Development of high-throughput technologies makes it possible to survey the whole genome. Genomic studies have been extensively conducted, searching for markers with predictive power for prognosis of complex diseases such as cancer, diabetes and obesity. Most existing statistical analyses are focused on developing marker selection techniques, while little attention is paid to the underlying prognosis models. In this article, we review three commonly used prognosis models, namely the Cox, additive risk and accelerated failure time models. We conduct simulation and show that gene identification can be unsatisfactory under model misspecification. We analyze three cancer prognosis studies under the three models, and show that the gene identification results, prediction performance of all identified genes combined, and reproducibility of each identified gene are model-dependent. We suggest that in practical data analysis, more attention should be paid to the model assumption, and multiple models may need to be considered.
genomic studies; semiparametric prognosis models; model comparison
Modeling tools can play an important role in synthetic biology the same way modeling helps in other engineering disciplines: simulations can quickly probe mechanisms and provide a clear picture of how different components influence the behavior of the whole.
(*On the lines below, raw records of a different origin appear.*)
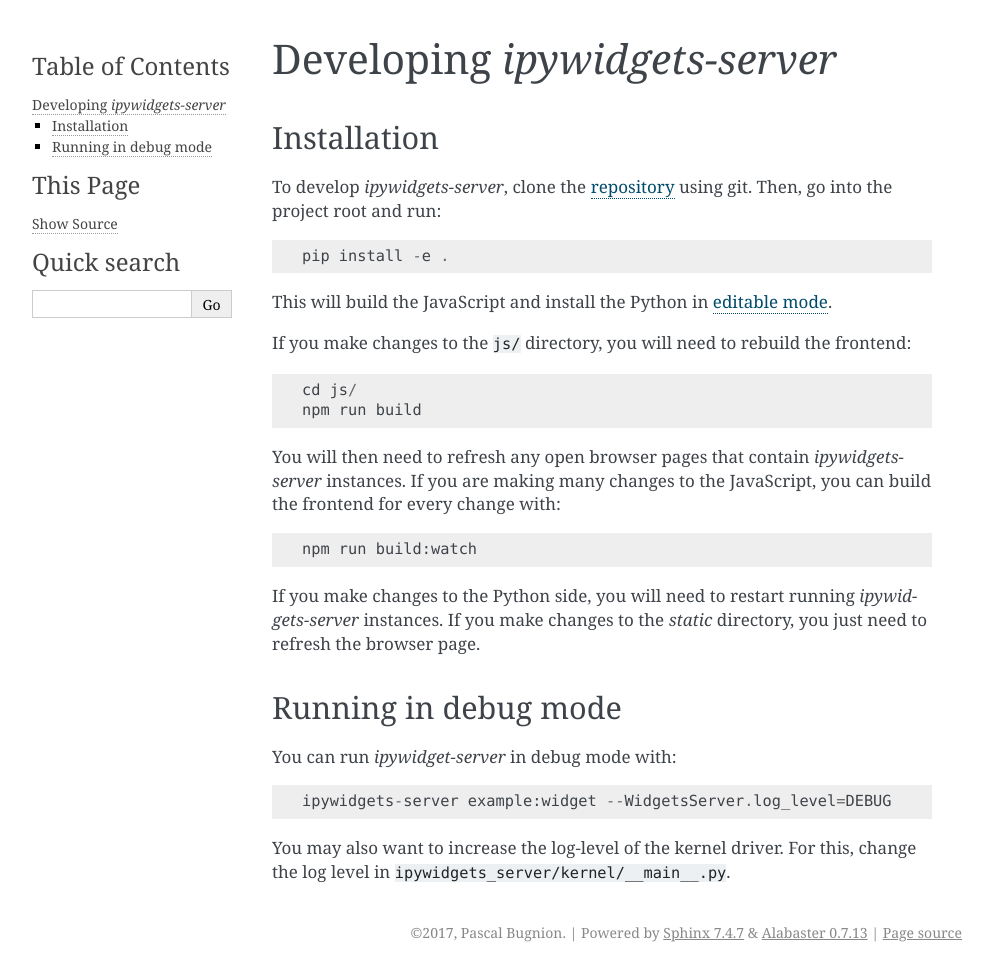
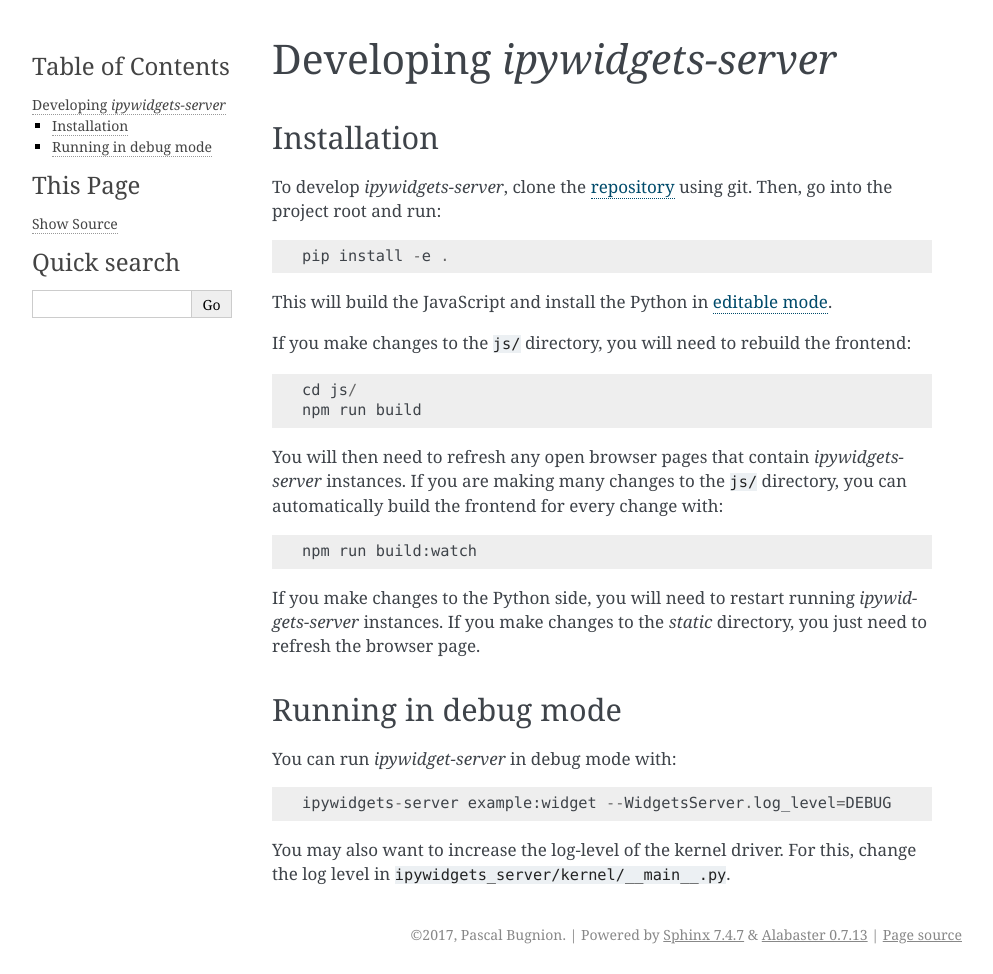
Before and after one commit to pbugnion/ipywidgets_server, a Sphinx documentation site: the page built from docs/source/developers.rst, in a window 1280 px wide. Shown: the whole page, without its empty margins (148-1141 px from the left). Built offline with Sphinx 7.4.7, drawn with Linux system fonts in a browser that asks for light colours.

Commit message:
Clarify build:watch instructions

```diff
--- a/docs/source/developers.rst
+++ b/docs/source/developers.rst
@@ -16,7 +16,7 @@
     cd js/
     npm run build
 
-You will then need to refresh any open browser pages that contain `ipywidgets-server` instances. If you are making many changes to the JavaScript, you can build the frontend for every change with::
+You will then need to refresh any open browser pages that contain `ipywidgets-server` instances. If you are making many changes to the ``js/`` directory, you can automatically build the frontend for every change with::
 
     npm run build:watch
 
```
We present a brief review of available tools and present SynBioSS Designer. The Synthetic Biology Software Suite (SynBioSS) is used for the generation, storing, retrieval and quantitative simulation of synthetic biological networks. SynBioSS consists of three distinct components: the Desktop Simulator, the Wiki, and the Designer. SynBioSS Designer takes as input molecular parts involved in gene expression and regulation (e.g. promoters, transcription factors, ribosome binding sites, etc.), and automatically generates complete networks of reactions that represent transcription, translation, regulation, induction and degradation of those parts. Effectively, Designer uses DNA sequences as input and generates networks of biomolecular reactions as output. In this paper we describe how Designer uses universal principles of molecular biology to generate models of any arbitrary synthetic biological system. These models are useful as they explain biological phenotypic complexity in mechanistic terms. In turn, such mechanistic explanations can assist in designing synthetic biological systems. We also discuss, giving practical guidance to users, how Designer interfaces with the Registry of Standard Biological Parts, the de facto compendium of parts used in synthetic biology applications.
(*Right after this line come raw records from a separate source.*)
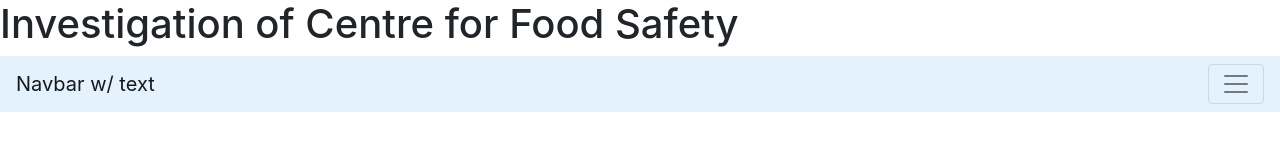
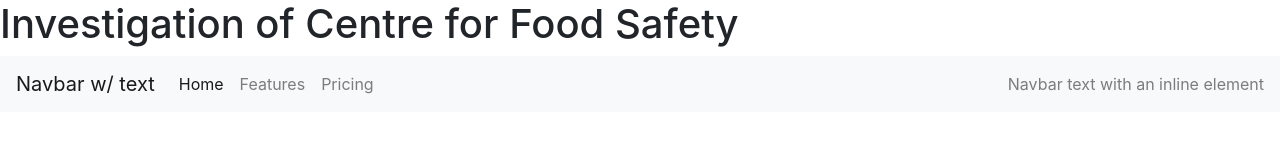
Before and after one commit to sinyunglijour3155/sinyunglijour3155.github.io, a plain HTML site: page index.html in a window 1280 px wide. Drawn offline with nearby package versions, Linux system fonts and the light colour scheme.

Commit message:
Modify navigation bar

```diff
--- a/index.html
+++ b/index.html
@@ -10,11 +10,9 @@
 
 <body>
     <h1>Investigation of Centre for Food Safety</h1>
-    <nav class="navbar navbar-light" style="background-color: #e3f2fd;">
-
+    <nav class="navbar navbar-expand-lg navbar-light bg-light">
             <a class="navbar-brand" href="#">Navbar w/ text</a>
-        <button class="navbar-toggler" type="button" data-toggle="collapse" data-target="#navbarText"
-            aria-controls="navbarText" aria-expanded="false" aria-label="Toggle navigation">
+            <button class="navbar-toggler" type="button" data-toggle="collapse" data-target="#navbarText" aria-controls="navbarText" aria-expanded="false" aria-label="Toggle navigation">
               <span class="navbar-toggler-icon"></span>
             </button>
             <div class="collapse navbar-collapse" id="navbarText">
@@ -29,6 +27,9 @@
                   <a class="nav-link" href="#">Pricing</a>
                 </li>
               </ul>
+              <span class="navbar-text">
+                Navbar text with an inline element
+              </span>
             </div>
           </nav>
 </body>
```
Lines whose indentation alone changed are shown as unchanged.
synthetic biology; computational biology; multiscale models; automated design
Dynamic molecular interactions play a central role in regulating the functioning of cells and organisms. The availability of experimentally determined large-scale cellular networks, along with other high-throughput experimental data sets that provide snapshots of biological systems at different times and conditions, is increasingly helpful in elucidating interaction dynamics. Here we review the beginnings of a new subfield within computational biology, one focused on the global inference and analysis of the dynamic interactome. This burgeoning research area, which entails a shift from static to dynamic network analysis, promises to be a major step forward in our ability to model and reason about cellular function and behavior.
network analysis; network dynamics; interaction networks; systems biology